Fortunately, the speed in the propeller plane is not zero once the propeller runs. It will suck in and accelerate the air ahead of it as much as it pushes air out the back, accelerating it further. This was already formulated by Robert Edmund Froude and is called Froude hypothesis. Read this answer for more.
Using the equations from the linked answer you can already calculate your propeller's efficiency and the flow speed in the propeller plane once you run it on your test bench. Most likely your propeller is designed for more than the flow speed achievable with static conditions, so this will help you to calibrate your calculations only for low prop speeds. But since there is a flow speed already, all equations will work.

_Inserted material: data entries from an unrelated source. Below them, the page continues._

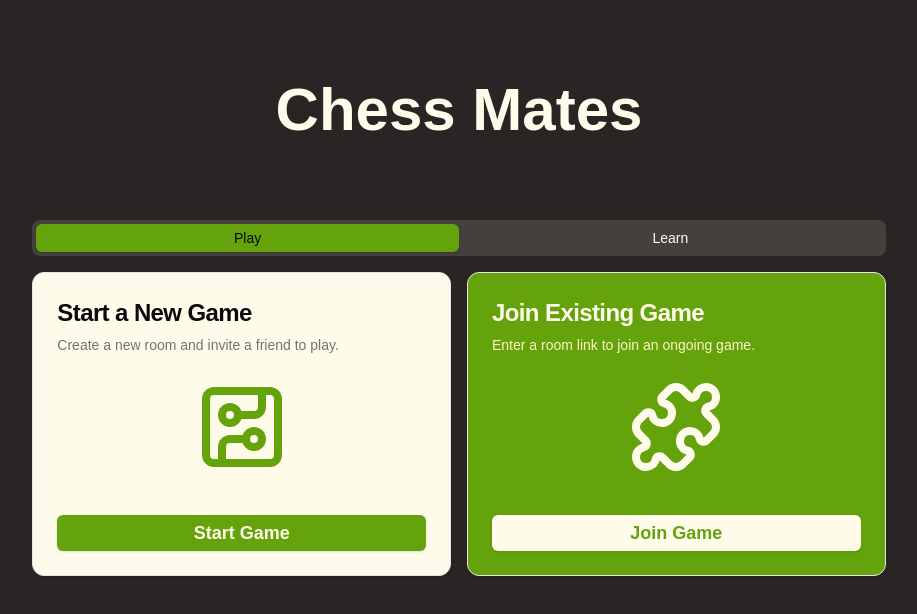
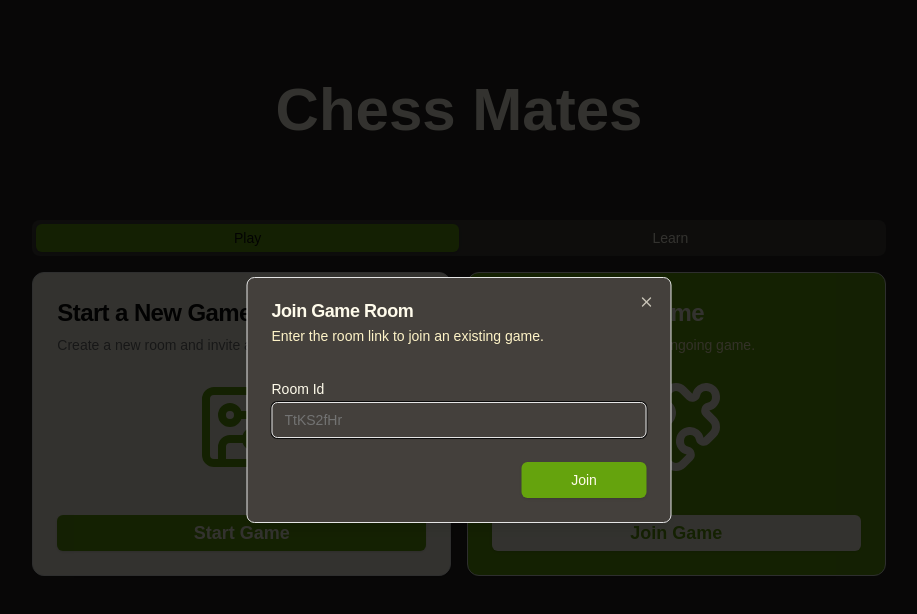
Before and after one commit to RitikBora/chess, a Next.js app: page / in a window 1280 px wide. Both pictures are taken after a click on the button "Join Game". Shown: the top 614 px of the page, without its empty margins (181-1098 px from the left). Built offline with nearby package versions, Linux system fonts and the light colour scheme.

Commit message:
Join Dialog added

```diff
--- a/package.json
+++ b/package.json
@@ -10,6 +10,7 @@
   },
   "dependencies": {
     "@radix-ui/react-dialog": "^1.1.4",
+    "@radix-ui/react-label": "^2.1.1",
     "@radix-ui/react-slot": "^1.1.0",
     "@radix-ui/react-tabs": "^1.1.2",
     "chess.js": "^1.0.0-beta.8",
--- a/src/components/tabs/PlayTab.tsx
+++ b/src/components/tabs/PlayTab.tsx
@@ -9,6 +9,12 @@ import {
 } from "@/components/ui/card"
 import { Button } from "../ui/button"
 import {CircuitBoardIcon , PuzzleIcon} from 'lucide-react'
+import { Dialog, DialogContent, DialogDescription, DialogTitle  , DialogFooter, DialogHeader } from "../ui/dialog"
+import { useState } from "react"
+import { Label } from "../ui/label"
+import { Input } from "../ui/input"
+
+
 
 
 export const PlayTab = () =>
@@ -45,6 +51,18 @@ const StartGameCard = () =>
 
 const JoinGameCard = () =>
 {
+    const [isOpen , setIsOpen] = useState(false);
+
+    const joinGame = () =>
+    {
+        setIsOpen(true);
+    }
+
+    const onClose = () =>
+    {
+        setIsOpen(false);
+    }
+
     return(
         <div className="w-1/2 ">
             <Card className="bg-lime-600">
@@ -58,9 +76,34 @@ const JoinGameCard = () =>
                     </div>
                 </CardContent>
                 <CardFooter className="flex justify-between">
-                    <Button variant="default" className="text-lg bg-amber-50 w-full font-bold text-lime-600 hover:bg-amber-100" onClick={() => {}}>Join Game</Button>
+                    <Button variant="default" className="text-lg bg-amber-50 w-full font-bold text-lime-600 hover:bg-amber-100" onClick={joinGame}>Join Game</Button>
                 </CardFooter>
             </Card>
+            <JoinRoomDialog isOpen={isOpen} onClose={onClose}/>
+
         </div>
     )
 }
+
+const JoinRoomDialog = ({isOpen , onClose} : {isOpen : boolean , onClose : () => void}) =>
+{
+    return(
+        <Dialog open={isOpen} onOpenChange={onClose} >
+            <DialogContent className="sm:max-w-[425px] bg-stone-700 text-amber-50">
+                <DialogHeader>
+                <DialogTitle>Join Game Room</DialogTitle>
+                <DialogDescription className="text-amber-100">
+                    Enter the room link to join an existing game.
+                </DialogDescription>
+                </DialogHeader>
+                    <div className="grid w-full max-w-sm items-center gap-1.5 pt-5">
+                        <Label htmlFor="room_id">Room Id</Label>
+                        <Input type="text" id="room_id" placeholder="TtKS2fHr" />
+                    </div>
+                <DialogFooter className="pt-2">
+                     <Button className="w-1/3 bg-lime-600 text-amber-50 hover:bg-lime-700" onClick={() => {}}>Join</Button>
+                </DialogFooter>
+            </DialogContent>
+        </Dialog>
+    )
+}
--- /dev/null
+++ b/src/components/ui/input.tsx
@@ -0,0 +1,22 @@
+import * as React from "react"
+
+import { cn } from "@/lib/utils"
+
+const Input = React.forwardRef<HTMLInputElement, React.ComponentProps<"input">>(
+  ({ className, type, ...props }, ref) => {
+    return (
+      <input
+        type={type}
+        className={cn(
+          "flex h-9 w-full rounded-md border border-input bg-transparent px-3 py-1 text-base shadow-sm transition-colors file:border-0 file:bg-transparent file:text-sm file:font-medium file:text-foreground placeholder:text-muted-foreground focus-visible:outline-none focus-visible:ring-1 focus-visible:ring-ring disabled:cursor-not-allowed disabled:opacity-50 md:text-sm",
+          className
+        )}
+        ref={ref}
+        {...props}
+      />
+    )
+  }
+)
+Input.displayName = "Input"
+
+export { Input }
--- /dev/null
+++ b/src/components/ui/label.tsx
@@ -0,0 +1,26 @@
+"use client"
+
+import * as React from "react"
+import * as LabelPrimitive from "@radix-ui/react-label"
+import { cva, type VariantProps } from "class-variance-authority"
+
+import { cn } from "@/lib/utils"
+
+const labelVariants = cva(
+  "text-sm font-medium leading-none peer-disabled:cursor-not-allowed peer-disabled:opacity-70"
+)
+
+const Label = React.forwardRef<
+  React.ElementRef<typeof LabelPrimitive.Root>,
+  React.ComponentPropsWithoutRef<typeof LabelPrimitive.Root> &
+    VariantProps<typeof labelVariants>
+>(({ className, ...props }, ref) => (
+  <LabelPrimitive.Root
+    ref={ref}
+    className={cn(labelVariants(), className)}
+    {...props}
+  />
+))
+Label.displayName = LabelPrimitive.Root.displayName
+
+export { Label }
```
Also changed, not shown: 1 other file (tests, documents, lock files or other folders).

Your propeller has an advance ratio that tells you how fast it should be spun for a given flight speed. In order to extract more thrust, the propeller should be spun a bit faster, so a positive angle of attack at the blades results over the whole propeller span.

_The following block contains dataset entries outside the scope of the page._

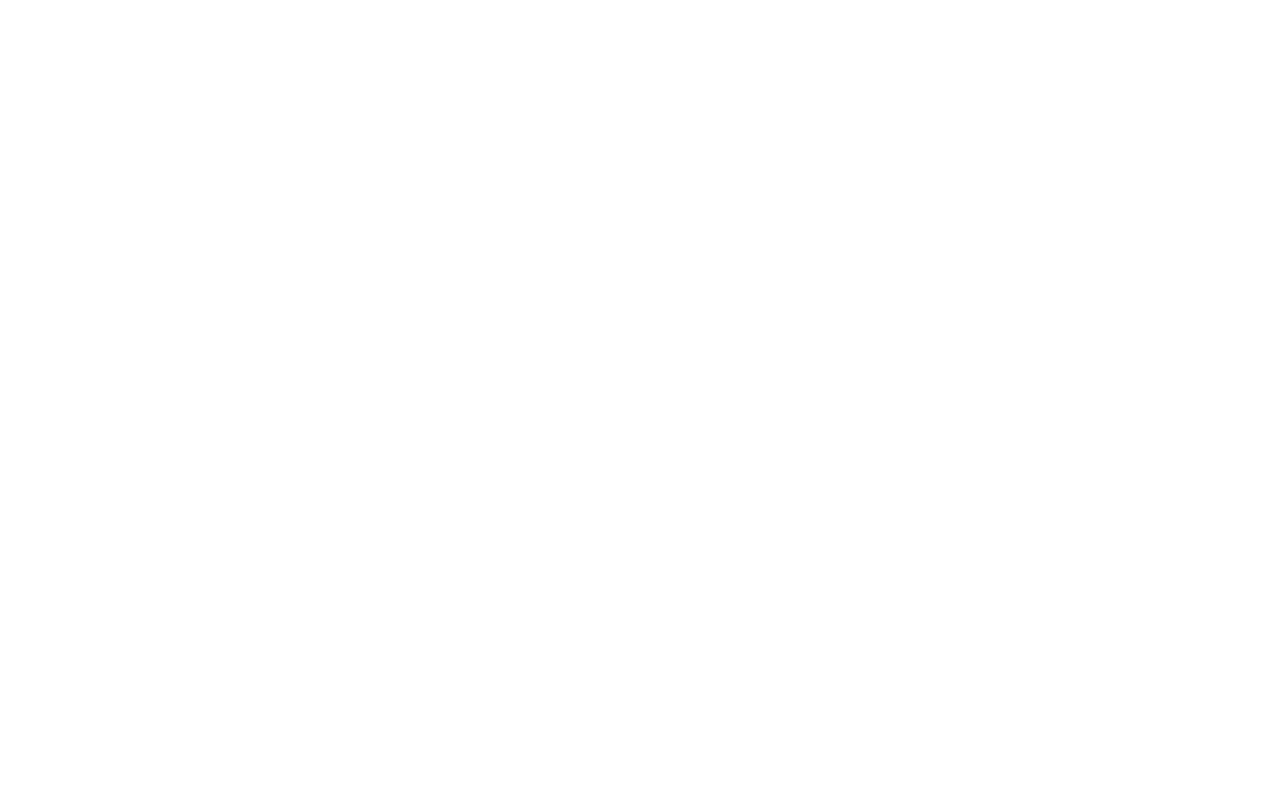
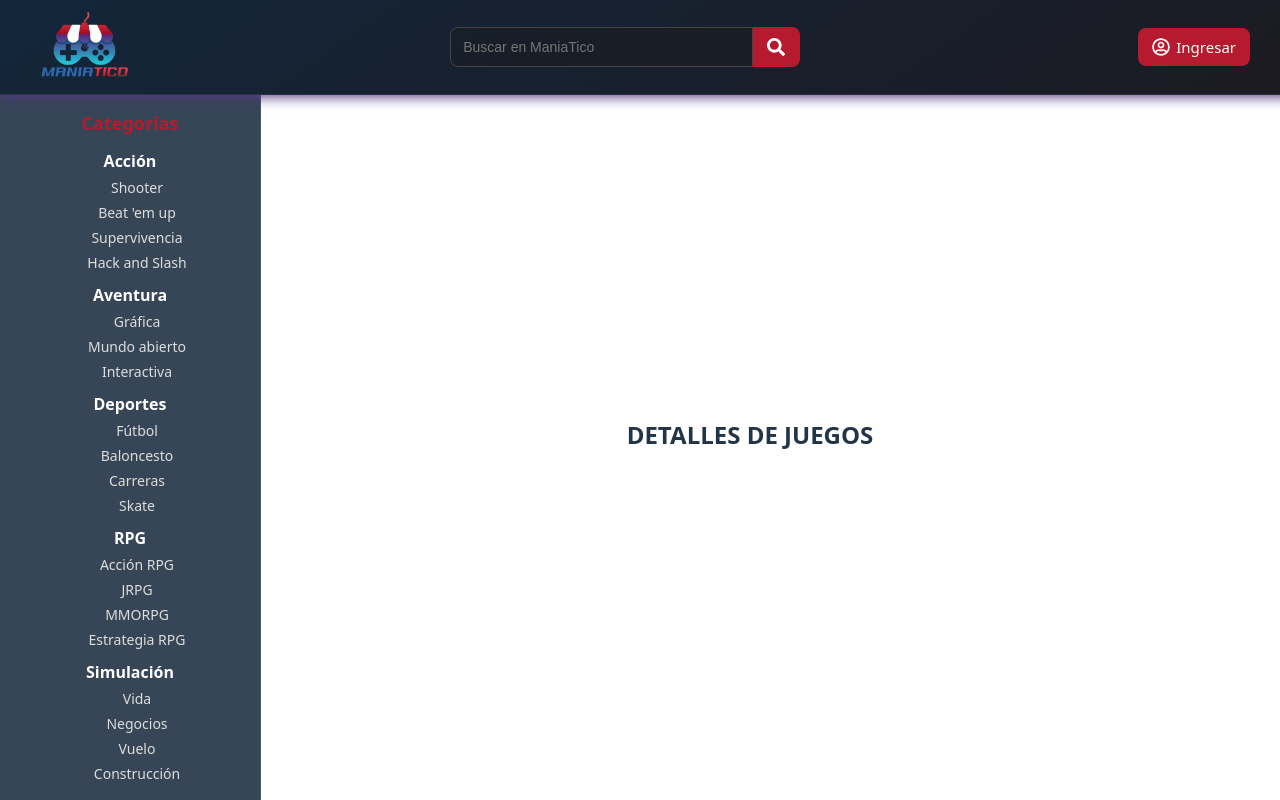
Before and after one commit to HemaniakAE/ManiaTico_Prototipo, a React (Vite) app: page /gamedetails in a window 1280 px wide. Before the commit this address had no page. Built offline with nearby package versions, Linux system fonts and the light colour scheme.

Commit message:
Implemeta la página auxiliar gamedetails

```diff
--- a/src/App.jsx
+++ b/src/App.jsx
@@ -3,6 +3,7 @@
 import Auth from "./pages/Auth/Auth";
 import { SearchProvider } from "./Context/SearchContext";
 import SearchResults from "./pages/Search/SearchResults";
+import GameDetails from "./pages/GameDetails/GameDetails";
 
 function App() {
   return (
@@ -11,6 +12,7 @@
         <Route path="/" element={<Home />} />
         <Route path="/search" element={<SearchResults />} />
         <Route path="/auth" element={<Auth />} />
+        <Route path="/gamedetails" element={<GameDetails />} />
       </Routes>
     </SearchProvider>
   );
--- a/src/Components/Catalog.jsx
+++ b/src/Components/Catalog.jsx
@@ -46,6 +46,13 @@
               <div className="game-info">
                 <h3>{game.name}</h3>
                 <p className="developer">{game.developer}</p>
+                <div className="categories">
+                  {game.categories.map((cat, i) => (
+                    <span key={i} className="category-tag">
+                      {cat}
+                    </span>
+                  ))}
+                </div>
               </div>
             </div>
           ))}
--- /dev/null
+++ b/src/pages/GameDetails/GameDetails.css
@@ -0,0 +1,17 @@
+#root {
+  max-width: 1280px;
+  margin: 0 auto;
+  padding: 2rem;
+  text-align: center;
+}
+
+.game-details-layout {
+  display: flex;
+  margin-top: 70px;
+}
+
+.game-details-content {
+  margin-left: 220px;
+  padding: 20px;
+  width: 100%;
+}
--- a/src/pages/GameDetails/GameDetails.jsx
+++ b/src/pages/GameDetails/GameDetails.jsx
@@ -0,0 +1,19 @@
+import './GameDetails.css'
+import Header from '../../Components/Header'
+import Sidebar from '../../Components/Sidebar'
+
+function GameDetails() {
+  return (
+    <>
+      <Header />
+      <div className='game-details-layout'>
+        <Sidebar />
+        <div className="game-details-content">
+         <h2>DETALLES DE JUEGOS</h2>
+        </div>
+      </div>
+    </>
+  )
+}
+
+export default GameDetails
```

In static conditions, you will not achieve a good angle of attack over the whole span. The faster you spin the propeller, the more it will experience too high an angle of attack, a condition that will be worst at the root and only the tips will exhibit close to proper flow conditions. Since the inner part of the propeller is stalled, it will create lots of drag for little thrust. Therefore, the max. RPM and torque numbers are very hard to predict, and measurements at that point will be of no value for predicting the behavior of the prop once it runs at its design advance ratio. Air density should be less of a problem - it will drive up dynamic pressure and, consequently, the power which is needed to run the propeller at a given speed.